Hi Athny –
There are just about as many answers to your question as there are families. I’ll go over some thoughts, but in the end, the answer is going to be to do what’s best for you and them.
It’s a normal rite-of-passage for just about everyone, that they have to tell their parents something they’re pretty sure those parents don’t want to hear. Maybe it’s that you’re moving out, or you’re dating someone they don’t like, or getting married, or even voting a different way than they do. But few of these carry as much tension as when someone tells their parents that their sexual orientation isn’t what was expected.
There are lots of reasons for this. Some parents have strong moral views against anything other than man-woman relations, and in those cases, they might be less bothered by you saying that you feel a certain way than by the fact that you’re considering acting on it. Other parents are tolerant of what others do, but can’t fathom the thought that their own child is this way, as if it casts a negative light on them. Others won’t believe their child, thinking it’s a silly rebellion the kid’s going through. Others will fear that this means they’ll never be grandparents. And then others simply hate and fear people of other sexualities than theirs.
The problem for you, Athny, is that people often don’t know how they’ll react at such news until it actually happens. There’s a famous movie from the 1960s called “Guess Who’s Coming to Dinner,” in which parents who pride themselves on their open-mindedness have a terrible time when their white daughter brings home a black boyfriend. In fact, it might not be a bad idea for you to watch that movie before talking to your parents, just to see some of the things that can go wrong.
My main advice is to take this very slowly. Test the waters first. Tell your parents about a friend of yours who’s gay, and see how they react (even if you have to make that friend up!). Talk with them about some of the ways other kids you know are behaving, which your parents might have an even worse view towards (like taking drugs, or harsher criminal activity). And work to help them understand that that gay friend was just born that way; he or she isn’t making a choice to be like this.
You see, what you want is for them to realize that, other than in your sexuality, you are exactly the person they thought you were, with all your strengths and joys and charms. And while they might have some problems with this truth you’ve found, it doesn’t make you a bad person, or them bad parents, at all.
So again, just take this s-l-o-w-l-y. Let them start wondering about you before you tell them. In fact, it seems to me most people suspect that gay people are gay before they’re told; in fact, they might be relieved to hear that it’s out in the open. That is probably the best thing that could happen with you, my friend.
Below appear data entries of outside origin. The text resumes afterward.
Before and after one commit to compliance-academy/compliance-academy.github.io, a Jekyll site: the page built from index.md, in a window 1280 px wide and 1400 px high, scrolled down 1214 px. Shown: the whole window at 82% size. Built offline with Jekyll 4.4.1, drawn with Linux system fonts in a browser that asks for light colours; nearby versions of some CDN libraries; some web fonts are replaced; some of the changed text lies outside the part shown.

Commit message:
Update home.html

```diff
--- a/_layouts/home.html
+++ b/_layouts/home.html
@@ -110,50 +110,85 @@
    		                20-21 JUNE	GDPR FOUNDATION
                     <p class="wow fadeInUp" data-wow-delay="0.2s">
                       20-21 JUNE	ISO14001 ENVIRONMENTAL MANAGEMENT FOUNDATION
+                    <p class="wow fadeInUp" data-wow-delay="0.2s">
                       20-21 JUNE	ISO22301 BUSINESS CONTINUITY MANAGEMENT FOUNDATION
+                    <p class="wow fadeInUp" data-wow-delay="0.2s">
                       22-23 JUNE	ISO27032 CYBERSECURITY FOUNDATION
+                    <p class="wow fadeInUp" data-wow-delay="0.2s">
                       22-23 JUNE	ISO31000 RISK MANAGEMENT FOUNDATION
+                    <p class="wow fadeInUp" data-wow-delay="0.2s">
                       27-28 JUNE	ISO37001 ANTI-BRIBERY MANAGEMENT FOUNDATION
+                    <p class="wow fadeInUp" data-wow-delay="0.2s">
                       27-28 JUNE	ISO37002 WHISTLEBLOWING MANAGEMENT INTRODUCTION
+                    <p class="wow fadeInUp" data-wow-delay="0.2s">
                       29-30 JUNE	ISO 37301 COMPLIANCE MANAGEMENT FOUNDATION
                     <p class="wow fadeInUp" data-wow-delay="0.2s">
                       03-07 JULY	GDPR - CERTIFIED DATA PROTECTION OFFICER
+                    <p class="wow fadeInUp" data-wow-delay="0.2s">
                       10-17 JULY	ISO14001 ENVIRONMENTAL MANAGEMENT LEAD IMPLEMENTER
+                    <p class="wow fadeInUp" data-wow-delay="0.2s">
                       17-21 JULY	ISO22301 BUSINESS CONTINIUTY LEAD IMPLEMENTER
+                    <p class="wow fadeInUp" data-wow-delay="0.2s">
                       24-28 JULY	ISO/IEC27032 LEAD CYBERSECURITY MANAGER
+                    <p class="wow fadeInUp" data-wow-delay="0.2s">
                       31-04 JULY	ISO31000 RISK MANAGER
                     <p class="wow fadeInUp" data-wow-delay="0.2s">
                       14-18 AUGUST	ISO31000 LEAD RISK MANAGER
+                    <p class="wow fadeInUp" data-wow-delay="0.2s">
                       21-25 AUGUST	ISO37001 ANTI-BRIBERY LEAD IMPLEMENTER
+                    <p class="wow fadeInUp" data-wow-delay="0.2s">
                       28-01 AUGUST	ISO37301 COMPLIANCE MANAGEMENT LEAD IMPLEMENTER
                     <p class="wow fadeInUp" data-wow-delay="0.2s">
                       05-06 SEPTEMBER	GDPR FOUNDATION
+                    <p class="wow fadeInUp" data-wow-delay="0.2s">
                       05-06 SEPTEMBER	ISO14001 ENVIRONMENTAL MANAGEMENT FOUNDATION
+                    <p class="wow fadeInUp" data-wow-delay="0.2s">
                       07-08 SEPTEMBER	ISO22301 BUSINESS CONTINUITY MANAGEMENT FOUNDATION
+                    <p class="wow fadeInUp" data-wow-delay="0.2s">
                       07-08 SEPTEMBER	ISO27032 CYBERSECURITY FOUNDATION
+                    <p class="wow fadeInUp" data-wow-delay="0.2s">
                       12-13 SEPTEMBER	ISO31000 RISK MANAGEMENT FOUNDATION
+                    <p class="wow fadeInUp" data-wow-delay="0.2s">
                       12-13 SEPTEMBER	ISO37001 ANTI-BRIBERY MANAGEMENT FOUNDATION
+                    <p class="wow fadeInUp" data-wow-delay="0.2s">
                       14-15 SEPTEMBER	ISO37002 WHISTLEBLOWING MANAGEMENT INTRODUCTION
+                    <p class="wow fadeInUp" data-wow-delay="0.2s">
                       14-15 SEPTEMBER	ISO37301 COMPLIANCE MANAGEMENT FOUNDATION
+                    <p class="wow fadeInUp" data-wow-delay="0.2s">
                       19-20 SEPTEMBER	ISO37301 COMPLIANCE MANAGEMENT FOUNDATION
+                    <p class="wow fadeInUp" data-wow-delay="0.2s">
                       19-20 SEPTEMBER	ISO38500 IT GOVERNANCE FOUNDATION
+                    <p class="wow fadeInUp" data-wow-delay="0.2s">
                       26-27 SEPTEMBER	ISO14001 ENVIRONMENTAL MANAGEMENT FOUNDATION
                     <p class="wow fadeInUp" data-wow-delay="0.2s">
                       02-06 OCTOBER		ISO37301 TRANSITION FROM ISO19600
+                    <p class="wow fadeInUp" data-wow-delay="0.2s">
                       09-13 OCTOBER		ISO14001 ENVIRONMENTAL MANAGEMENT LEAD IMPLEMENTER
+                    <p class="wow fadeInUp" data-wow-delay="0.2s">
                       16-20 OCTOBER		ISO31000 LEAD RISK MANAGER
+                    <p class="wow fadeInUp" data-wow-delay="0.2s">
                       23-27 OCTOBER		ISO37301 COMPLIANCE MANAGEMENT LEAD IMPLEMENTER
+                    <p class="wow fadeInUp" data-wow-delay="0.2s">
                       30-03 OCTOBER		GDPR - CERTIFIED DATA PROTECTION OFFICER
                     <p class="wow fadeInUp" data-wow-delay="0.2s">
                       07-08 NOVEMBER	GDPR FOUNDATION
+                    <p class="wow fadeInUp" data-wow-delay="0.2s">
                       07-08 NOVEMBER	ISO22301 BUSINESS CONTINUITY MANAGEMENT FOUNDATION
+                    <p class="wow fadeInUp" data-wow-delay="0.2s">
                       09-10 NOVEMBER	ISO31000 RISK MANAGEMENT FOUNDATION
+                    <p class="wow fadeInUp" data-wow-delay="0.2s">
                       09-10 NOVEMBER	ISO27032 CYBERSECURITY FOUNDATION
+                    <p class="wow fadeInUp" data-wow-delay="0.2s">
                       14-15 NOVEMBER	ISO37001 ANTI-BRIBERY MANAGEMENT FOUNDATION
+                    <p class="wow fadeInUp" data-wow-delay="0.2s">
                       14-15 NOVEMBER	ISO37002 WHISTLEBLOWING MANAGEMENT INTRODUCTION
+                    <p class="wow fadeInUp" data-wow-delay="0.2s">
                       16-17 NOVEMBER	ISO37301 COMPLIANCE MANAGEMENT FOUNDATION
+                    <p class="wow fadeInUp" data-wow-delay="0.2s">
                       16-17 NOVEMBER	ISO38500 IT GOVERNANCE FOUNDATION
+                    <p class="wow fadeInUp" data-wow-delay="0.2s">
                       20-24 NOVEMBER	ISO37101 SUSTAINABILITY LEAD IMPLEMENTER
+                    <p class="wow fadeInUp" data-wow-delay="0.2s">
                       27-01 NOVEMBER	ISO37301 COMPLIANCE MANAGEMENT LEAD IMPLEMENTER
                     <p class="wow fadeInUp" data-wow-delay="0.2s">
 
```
But I want to throw in one other thing. What do you do if you find that your parents are really intolerant of this? To the degree that they could get violent? If this is the case, I want you to write me back before you ever talk with them. In no way do I want you putting yourself in any danger.
I really appreciate you trusting me with this question Athny. As long as you proceed with sensitivity, self-care, and a concern for your parents’ feelings, I have great hopes that this can work out absolutely fine, and you can begin a newer and happier chapter of your life.
Good Luck my friend,